Charlie Whitehead and Rob Liguz on working at Waterland Private Equity

14 January 2021 5 min. read

Charlie Whitehead and Rob Liguz both joined Manchester-based Waterland Private Equity in 2020, making the move from strategy consulting and investment banking. The two Associates discuss their experience of working through Covid-19 and offer some insight for those seeking to break into the fiercely competitive private equity industry.

Could you each tell us a little bit about yourselves and how you ended up working in private equity?

Rob: I started my career in banking working across strategy, corporate credit and later M&A focused roles. As an M&A analyst, I advised on several private mid-market transactions and found working with these clients, on these deals, particularly rewarding. Early in my career, it’s great to experience working closely with management teams on the strategic development of their businesses.
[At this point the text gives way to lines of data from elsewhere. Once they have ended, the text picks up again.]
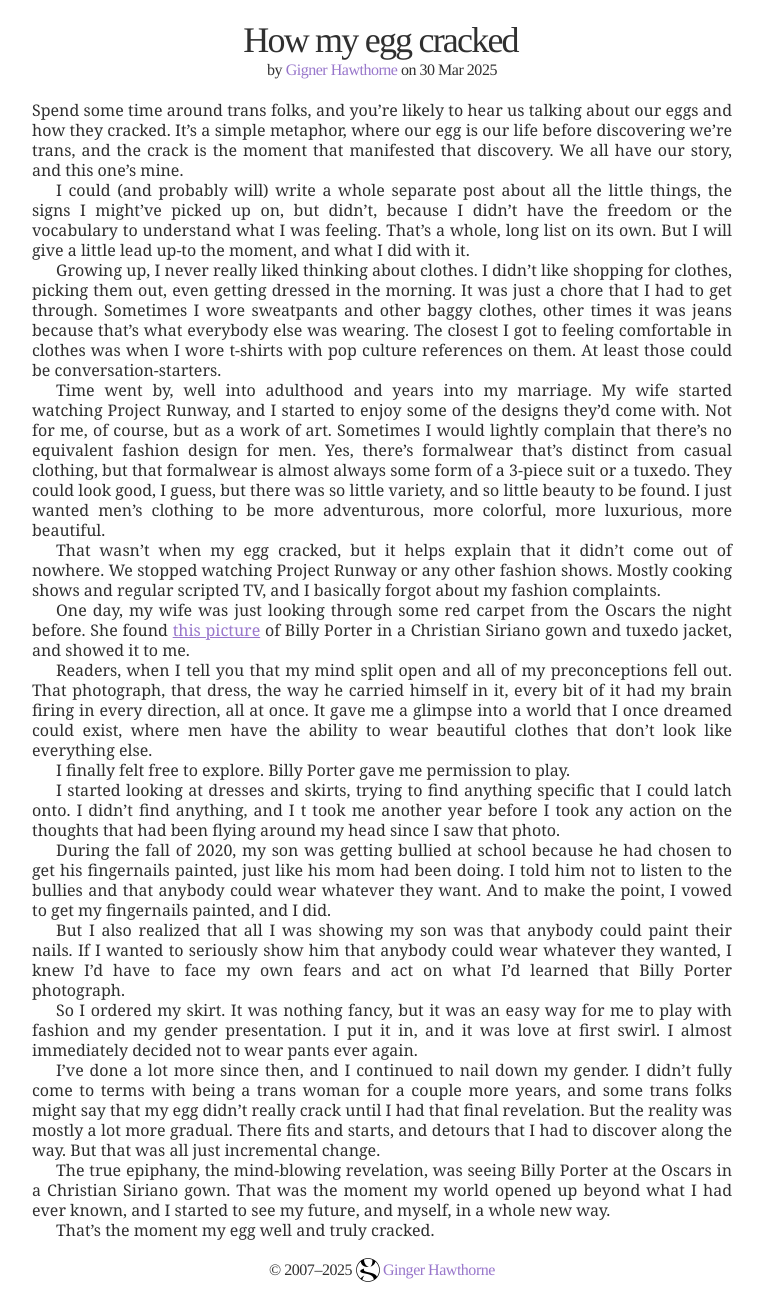
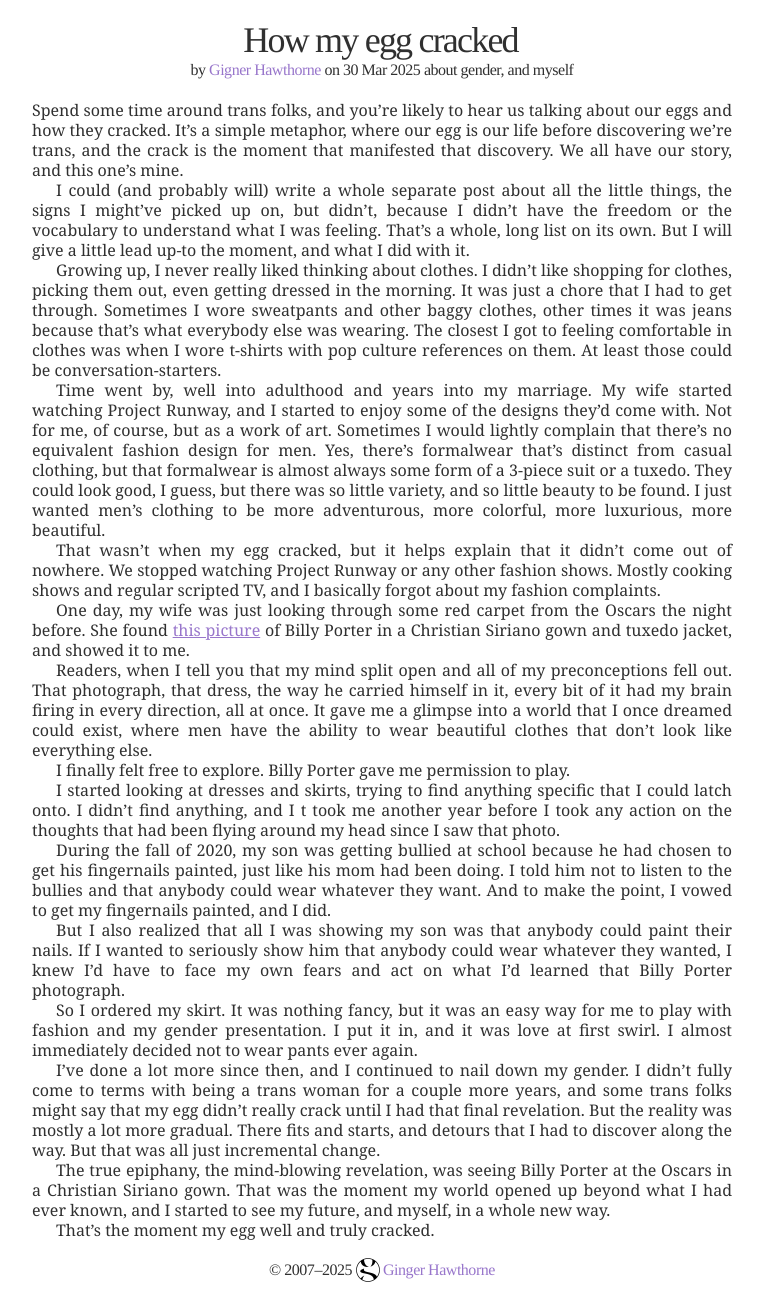
Before and after one commit to gulopine/gulopine.github.io, a Jekyll site: the page built from _posts/2025-03-30-how-my-egg-cracked.md, in a window 1280 px wide. Shown: the whole page, without its empty margins (258-1021 px from the left). Built offline with Jekyll 4.4.1, drawn with Linux system fonts in a browser that asks for light colours.

Commit message:
fix tags

```diff
--- a/_posts/2025-03-30-how-my-egg-cracked.md
+++ b/_posts/2025-03-30-how-my-egg-cracked.md
@@ -1,6 +1,7 @@
 ---
 layout: post
 title: How my egg cracked
+tags: gender myself
 ---
 
 Spend some time around trans folks, and you’re likely to hear us talking about our eggs and how they cracked. It’s a simple metaphor, where our egg is our life before discovering we’re trans, and the crack is the moment that manifested that discovery. We all have our story, and this one’s mine.
```
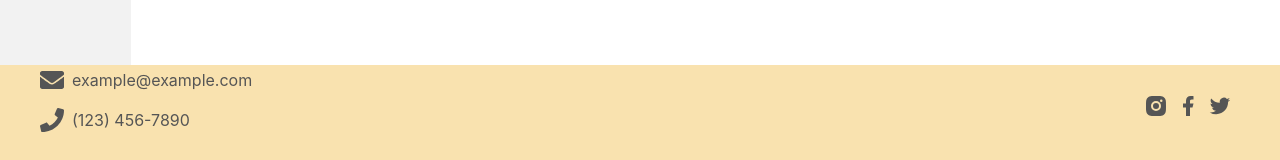
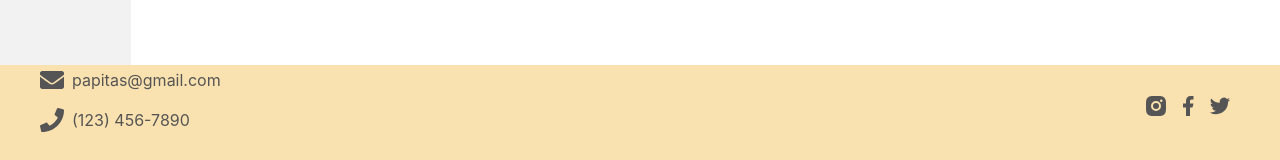
Before and after one commit to BrayanGalindez/PapitasConSoftware, a React (Create React App) app in the folder bogota_taste/: page /inicio in a window 1280 px wide. Shown: the part 618-778 px from the top of the page. Built offline with nearby package versions, Linux system fonts and the light colour scheme; no server answers; the HTML template or start-up script is replaced by a standard one.

Commit message:
Update Footer.jsx

```diff
--- a/bogota_taste/src/components/Home/Footer.jsx
+++ b/bogota_taste/src/components/Home/Footer.jsx
@@ -10,7 +10,7 @@ const Footer = () => {
         <div className="footer-contact">
           <div className="footer-contact-item">
             <FaEnvelope className="footer-icon" />
-            <span>example@example.com</span>
+            <span>papitas@gmail.com</span>
           </div>
           <div className="footer-contact-item">
             <FaPhone className="footer-icon" />
```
While I did love my time as an M&A advisor [at GCA Altium], engagements with companies and management teams largely conclude once the deal is signed. I found myself keen to help build businesses and contribute to their ongoing successes; and felt private equity and Waterland was the best place to achieve that.

Charlie Whitehead and Rob Liguz, Waterland Private Equity

Charlie: I was on secondment to Waterland for a month from my previous employer [CIL Management Consultants], where I worked as a strategy consultant. Like Rob, I ended up attending one of Waterland’s breakfast sessions. I was interested in their heritage and their European presence. I liked how they did things differently, focusing on off-market transactions and sourcing their own deals, thinking about market perspectives and interesting niches to invest in, rather than chasing deals that the advisers were bringing to them.

Culture has been critical during the pandemic

Rob: Despite the pandemic and the challenges that it’s brought, the culture amongst the team has been really positive. The focus has been on helping our portfolio companies navigate the current environment but there’s also a real buzz around new ideas and opportunities. We’ve a very flat structure and other team members are supportive of our personal development. We get regular iterative feedback and plenty of development opportunities and chances to get involved in areas we might not previously have had experience.

The entire office also sits and eats lunch together every day, which often makes for great debate and helps create a really enjoyable working environment where junior professionals are encouraged to engage with colleagues of all levels and get stuck in.

Charlie: I would describe Waterland’s culture as collaborative, curious and open, with a strong interest in holistic development of staff at all levels of the organisation. It’s also a lot of fun. We meet up at least twice a year as an organisation in the European cities where Waterland has a presence and there’s opportunity (at least pre-Covid and lockdowns) to travel to different offices around Europe.

Waterland also set up a ‘buddy’ system which has really helped with lockdown and remote working. Under the programme, junior team members are paired up with a more senior colleague in another office, who make sure you’ve been properly onboarded and looked after. Mine’s in the Netherlands and Rob’s is in Belgium.

Life doesn’t centre around London

Charlie: Coming to live in the North West was a bit of a punt. I enjoyed London but Manchester is a big city that’s growing fast, and with a real buzz. It’s accessible, and London is just two hours away by train so I can stay connected with my friends there while exploring a new life up here. The cost of living is cheaper and we’re surrounded by countryside – I get a great view of the Peak District from my office window. I’ve gained so much without losing much.

Rob: I was also quite cautious at the prospect of leaving Canary Wharf and returning to Manchester, where I studied – but I love it here. It’s a great city with a really strong and close-knit professional community. I also have a better work-life balance, helped by a very short commute and the absence of ‘face-time culture’ requiring you to remain in the office till late.

Itching to go in 2021

Rob: We just raised our eighth fund, bringing another €2.5 billion to partner with new companies, and there’s real excitement about that. We’re all full of ideas and views on deployment and the kind of companies we might partner with.

Charlie: I completely agree, we’re all very keen to get back to normal. We’re in a very future-focused business and I think it’s fair to say that one of the things we most enjoy doing is speaking with colleagues or company management on our plans for the future and how we might realise them.

How to break into private equity

Rob: If you’re interested in a career in private equity, think about how you can develop a well-rounded skillset that would make you a good investor. Naturally, there are industries that typically get you closer to this, like banking or consulting, but there are other ways to build that skillset which can be pursued.

Waterland, for example, focusses on real-world business experience and has hired numerous entrepreneurs and individuals that have helped build businesses. At the core, we want people who know first-hand what we’re trying to achieve with the companies we partner with.

Charlie: On top of that, I’d say its key to be intellectually curious, persistent, resilient, and self-aware. You’ll also be expected to demonstrate excellent quantitative skills, but also the ability to marry that up with the outward-looking responsibilities and the soft-skills that are critical to our work – like knowing how to network effectively and build relationships with advisors and business owners.